__Task item__: Look for the string "justify" in the data below, and copy each line that holds it.

··· Record excerpts

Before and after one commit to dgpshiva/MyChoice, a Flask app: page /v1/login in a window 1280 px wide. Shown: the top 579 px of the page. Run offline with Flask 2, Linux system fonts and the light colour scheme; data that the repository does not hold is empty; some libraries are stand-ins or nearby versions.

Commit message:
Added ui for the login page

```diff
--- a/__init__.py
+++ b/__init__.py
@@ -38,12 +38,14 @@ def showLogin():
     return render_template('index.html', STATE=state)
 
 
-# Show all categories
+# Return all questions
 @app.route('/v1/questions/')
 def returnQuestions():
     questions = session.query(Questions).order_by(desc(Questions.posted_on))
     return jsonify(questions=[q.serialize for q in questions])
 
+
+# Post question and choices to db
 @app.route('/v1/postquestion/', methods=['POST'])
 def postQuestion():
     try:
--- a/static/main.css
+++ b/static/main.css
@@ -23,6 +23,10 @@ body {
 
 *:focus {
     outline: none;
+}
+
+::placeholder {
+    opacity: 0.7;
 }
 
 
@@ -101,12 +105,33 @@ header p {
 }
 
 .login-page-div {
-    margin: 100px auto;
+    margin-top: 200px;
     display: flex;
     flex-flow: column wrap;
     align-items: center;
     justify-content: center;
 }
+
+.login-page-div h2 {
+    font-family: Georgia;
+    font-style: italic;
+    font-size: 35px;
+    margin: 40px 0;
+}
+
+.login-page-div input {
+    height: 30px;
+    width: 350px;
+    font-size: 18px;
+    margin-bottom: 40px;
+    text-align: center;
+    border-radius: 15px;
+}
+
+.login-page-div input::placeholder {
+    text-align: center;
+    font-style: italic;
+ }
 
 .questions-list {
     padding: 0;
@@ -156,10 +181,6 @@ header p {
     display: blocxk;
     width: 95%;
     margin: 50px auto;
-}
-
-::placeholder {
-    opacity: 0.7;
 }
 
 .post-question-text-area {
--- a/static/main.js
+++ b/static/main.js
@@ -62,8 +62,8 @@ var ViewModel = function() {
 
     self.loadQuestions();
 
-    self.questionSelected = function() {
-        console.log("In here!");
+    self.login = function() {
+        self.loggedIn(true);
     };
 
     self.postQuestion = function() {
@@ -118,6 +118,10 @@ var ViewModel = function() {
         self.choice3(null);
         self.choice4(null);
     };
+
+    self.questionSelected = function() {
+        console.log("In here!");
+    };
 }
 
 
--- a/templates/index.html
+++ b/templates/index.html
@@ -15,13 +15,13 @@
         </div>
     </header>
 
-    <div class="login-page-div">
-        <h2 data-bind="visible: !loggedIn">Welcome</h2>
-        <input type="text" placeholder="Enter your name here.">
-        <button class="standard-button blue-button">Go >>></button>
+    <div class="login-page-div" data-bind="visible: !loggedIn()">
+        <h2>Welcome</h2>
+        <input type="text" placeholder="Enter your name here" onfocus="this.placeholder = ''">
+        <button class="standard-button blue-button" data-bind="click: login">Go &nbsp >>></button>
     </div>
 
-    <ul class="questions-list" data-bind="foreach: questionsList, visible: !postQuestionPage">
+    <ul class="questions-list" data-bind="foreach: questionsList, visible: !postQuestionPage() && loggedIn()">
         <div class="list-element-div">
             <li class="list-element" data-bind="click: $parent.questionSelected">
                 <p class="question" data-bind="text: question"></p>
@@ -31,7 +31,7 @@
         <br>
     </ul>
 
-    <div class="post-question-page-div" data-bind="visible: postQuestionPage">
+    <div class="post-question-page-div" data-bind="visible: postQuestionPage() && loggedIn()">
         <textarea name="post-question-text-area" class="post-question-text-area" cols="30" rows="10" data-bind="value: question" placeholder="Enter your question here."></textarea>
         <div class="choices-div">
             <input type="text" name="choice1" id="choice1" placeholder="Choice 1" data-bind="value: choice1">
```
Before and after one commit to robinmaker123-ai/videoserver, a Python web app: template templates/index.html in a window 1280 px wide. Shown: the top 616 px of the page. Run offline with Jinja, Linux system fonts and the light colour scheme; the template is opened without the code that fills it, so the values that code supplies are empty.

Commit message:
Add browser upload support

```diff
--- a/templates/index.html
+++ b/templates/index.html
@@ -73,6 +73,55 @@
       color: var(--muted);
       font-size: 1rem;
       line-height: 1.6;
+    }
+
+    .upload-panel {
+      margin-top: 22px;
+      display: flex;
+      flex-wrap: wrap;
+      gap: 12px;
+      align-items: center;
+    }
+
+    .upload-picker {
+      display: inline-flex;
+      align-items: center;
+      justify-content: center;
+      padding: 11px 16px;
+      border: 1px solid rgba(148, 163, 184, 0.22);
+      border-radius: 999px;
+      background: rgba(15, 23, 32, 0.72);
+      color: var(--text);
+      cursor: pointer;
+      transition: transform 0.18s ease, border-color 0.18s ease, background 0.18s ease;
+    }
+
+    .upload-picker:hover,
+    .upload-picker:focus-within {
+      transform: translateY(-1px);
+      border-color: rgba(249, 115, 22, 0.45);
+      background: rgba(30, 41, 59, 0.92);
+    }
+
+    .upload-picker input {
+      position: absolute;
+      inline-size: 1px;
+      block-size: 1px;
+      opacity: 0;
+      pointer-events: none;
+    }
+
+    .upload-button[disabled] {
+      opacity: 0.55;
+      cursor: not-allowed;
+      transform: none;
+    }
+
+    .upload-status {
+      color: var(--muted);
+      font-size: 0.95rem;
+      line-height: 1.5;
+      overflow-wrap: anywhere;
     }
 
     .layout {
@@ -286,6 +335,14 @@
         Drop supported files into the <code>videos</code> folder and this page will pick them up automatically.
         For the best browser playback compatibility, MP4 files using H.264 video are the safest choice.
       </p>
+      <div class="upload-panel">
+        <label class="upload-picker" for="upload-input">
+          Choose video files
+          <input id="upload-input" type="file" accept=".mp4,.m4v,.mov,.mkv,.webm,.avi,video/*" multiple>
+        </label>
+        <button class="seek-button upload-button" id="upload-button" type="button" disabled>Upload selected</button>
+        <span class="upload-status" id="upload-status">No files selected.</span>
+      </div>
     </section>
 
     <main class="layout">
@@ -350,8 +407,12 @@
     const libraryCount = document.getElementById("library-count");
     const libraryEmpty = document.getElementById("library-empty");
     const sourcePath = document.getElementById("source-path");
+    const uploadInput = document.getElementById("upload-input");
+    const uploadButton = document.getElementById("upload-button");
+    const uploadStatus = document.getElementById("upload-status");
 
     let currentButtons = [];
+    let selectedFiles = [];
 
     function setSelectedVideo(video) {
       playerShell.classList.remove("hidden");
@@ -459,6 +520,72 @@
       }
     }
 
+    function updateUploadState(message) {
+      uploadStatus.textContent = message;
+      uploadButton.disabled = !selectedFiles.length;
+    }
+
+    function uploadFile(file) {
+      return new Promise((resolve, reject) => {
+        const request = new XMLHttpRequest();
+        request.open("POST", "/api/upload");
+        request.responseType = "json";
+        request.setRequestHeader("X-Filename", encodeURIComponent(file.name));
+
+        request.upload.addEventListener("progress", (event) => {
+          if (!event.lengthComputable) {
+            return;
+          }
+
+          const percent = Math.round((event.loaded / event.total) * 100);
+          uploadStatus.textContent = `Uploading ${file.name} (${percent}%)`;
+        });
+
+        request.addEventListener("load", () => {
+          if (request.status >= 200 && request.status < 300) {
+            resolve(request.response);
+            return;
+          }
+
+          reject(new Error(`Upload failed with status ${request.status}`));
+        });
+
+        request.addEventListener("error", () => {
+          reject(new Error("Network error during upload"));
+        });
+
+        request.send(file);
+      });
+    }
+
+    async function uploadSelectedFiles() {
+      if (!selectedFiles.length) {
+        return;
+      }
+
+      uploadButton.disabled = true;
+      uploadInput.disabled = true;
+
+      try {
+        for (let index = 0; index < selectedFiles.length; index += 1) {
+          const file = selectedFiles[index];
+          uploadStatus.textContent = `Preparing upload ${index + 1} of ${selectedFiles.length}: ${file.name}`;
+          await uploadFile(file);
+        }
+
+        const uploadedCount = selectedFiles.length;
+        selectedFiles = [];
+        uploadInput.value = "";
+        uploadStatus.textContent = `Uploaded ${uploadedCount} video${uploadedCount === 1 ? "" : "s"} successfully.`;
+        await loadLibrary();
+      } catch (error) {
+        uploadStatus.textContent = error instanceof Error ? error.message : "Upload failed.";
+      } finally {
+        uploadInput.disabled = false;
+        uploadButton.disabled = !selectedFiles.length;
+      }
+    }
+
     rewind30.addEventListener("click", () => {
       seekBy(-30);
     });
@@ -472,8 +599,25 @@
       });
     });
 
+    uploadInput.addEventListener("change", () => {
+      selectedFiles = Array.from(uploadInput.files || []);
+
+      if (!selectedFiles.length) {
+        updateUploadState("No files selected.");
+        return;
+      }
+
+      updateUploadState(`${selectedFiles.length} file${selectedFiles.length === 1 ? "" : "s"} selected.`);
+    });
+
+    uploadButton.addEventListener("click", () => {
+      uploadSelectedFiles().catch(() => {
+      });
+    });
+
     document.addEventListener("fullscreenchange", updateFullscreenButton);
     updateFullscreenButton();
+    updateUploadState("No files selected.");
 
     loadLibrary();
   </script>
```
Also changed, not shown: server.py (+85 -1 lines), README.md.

······

__Exercise answer__:
     justify-content: center;
+      justify-content: center;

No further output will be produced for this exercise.